The neighborhood of Mandarin is situated in the southernmost area of Jacksonville, Florida in Duval County of the United States. It is located on St. Johns River’s eastern banks, across from Orange Park. The neighborhood got its name from the mandarin orange when a prominent resident named Calvin Reed first called it that in 1830.
The writer Harriet Beecher Stowe called the Mandarin area a “tropical paradise.” The quaint neighborhood is characterized by ancient oak trees with Spanish moss, a rich history, beautiful marinas and parks, and more views of the water than any other Jacksonville area. Mandarin during the 19th century was a small farm village which shipped lemons, grapefruit, oranges and other vegetables and fruits to Jacksonville and areas north via steamships traveling along the St. Johns River. The Maple Leaf, which was a Union steamship, collided with a Confederate mine in 1864 and sank right off of Mandarin Point.
For many years most of the land in the area had orange trees growing on it. However, during the early 1980s there was a freeze that destroyed much of the crop. At the time many of the orange farmers made the decision to not replant their trees that had been destroyed and sold their former groves to developers instead.
The community of Mandarin is only a short drive south of the city center of Jacksonville and is bordered to the west by the St. John’s River, to the south by Julington Creek, and to the north by Beauclerc.
History of Mandarin
The history of Mandarin Jacksonville FL has included events with interest on both a national and regional level. For example, an event occurred in 1864 at Mandarin Point that was eventually transformed into a National Historic Landmark Shipwreck Site. The Maple Leaf, which was a Union transport ship, was sunk by Confederates from Clay County and was buried within the St. Johns River until partial excavations were conducted during the 1980s. The Mandarin Museum today maintains the world’s largest Maple Leaf artifacts collection, with parts of its permanent exhibition tracing the cultural, social, and military history from the period of the Civil War.

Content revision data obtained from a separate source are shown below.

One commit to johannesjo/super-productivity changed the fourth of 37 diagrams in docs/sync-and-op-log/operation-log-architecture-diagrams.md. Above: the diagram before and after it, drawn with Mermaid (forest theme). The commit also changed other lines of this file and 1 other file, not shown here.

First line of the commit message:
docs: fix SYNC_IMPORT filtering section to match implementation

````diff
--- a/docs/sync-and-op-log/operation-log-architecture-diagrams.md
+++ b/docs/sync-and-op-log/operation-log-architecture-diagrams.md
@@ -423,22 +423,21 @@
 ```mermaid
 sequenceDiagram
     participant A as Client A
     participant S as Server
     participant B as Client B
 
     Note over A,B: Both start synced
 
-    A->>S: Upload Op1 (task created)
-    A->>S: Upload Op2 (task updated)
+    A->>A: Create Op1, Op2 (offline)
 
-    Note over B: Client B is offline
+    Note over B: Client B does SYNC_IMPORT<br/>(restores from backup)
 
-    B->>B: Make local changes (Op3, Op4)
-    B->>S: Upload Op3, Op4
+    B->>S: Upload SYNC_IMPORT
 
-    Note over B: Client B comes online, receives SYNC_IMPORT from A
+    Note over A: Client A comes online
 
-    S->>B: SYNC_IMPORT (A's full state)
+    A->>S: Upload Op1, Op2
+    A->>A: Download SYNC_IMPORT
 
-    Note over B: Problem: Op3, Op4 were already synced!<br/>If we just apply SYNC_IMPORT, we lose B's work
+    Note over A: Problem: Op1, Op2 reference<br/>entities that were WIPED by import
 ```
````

Following the Civil War, Harriet Beecher Stowe resided in Mandarin in the winter from 1867 through 1864. The world-famous writer had previously made a significant impact on the views of slavery in America with her best-selling book Uncle Tom’s Cabin. A permanent display is maintained by the Mandarin Museum with information and personal artifacts from Stowe’s life and her community contribution, including her efforts to get the Freedmen’s Bureau to provide funding for a school on Mandarin Road for freed blacks.
During the same time that Stowe resided in Mandarin, the Sisters of St. Joseph visited America, including Mandarin and the northeast Florida area, to educate recently freed slaves. The 1898 schoolhouse on Loretto Road where African-American students were taught has been restored by the Mandarin Museum and Historical Society. It is the only one-room schoolhouse of its type remaining in Duval County. The school is now in Walter Jones Historical Park, adjacent to the Mandarin Museum and has been turned into an educational exhibit that covers the history of African-American heritage in Mandarin and the Sisters’ school.
Mandarin over the years has been home to nationally and regionally recognized artists, including wildlife artists C. Ford Riley and Lee Adams, artist Memphis Wood, and potter Charlie Brown. There is a collection of works by these and Mandarin artists on a rotating display at the Mandarin Museum and Historical Society.
No other communities in Duval County are able to claims these special and unique cultural interests that are so central to the educational programming and exhibition in Mandarin. Farnham Dentistry is proud to help sponsor the Mandarin Museum and Historial Society and of the role that it takes as its steward of the community in this ever-developing, important, and extensive cultural heritage.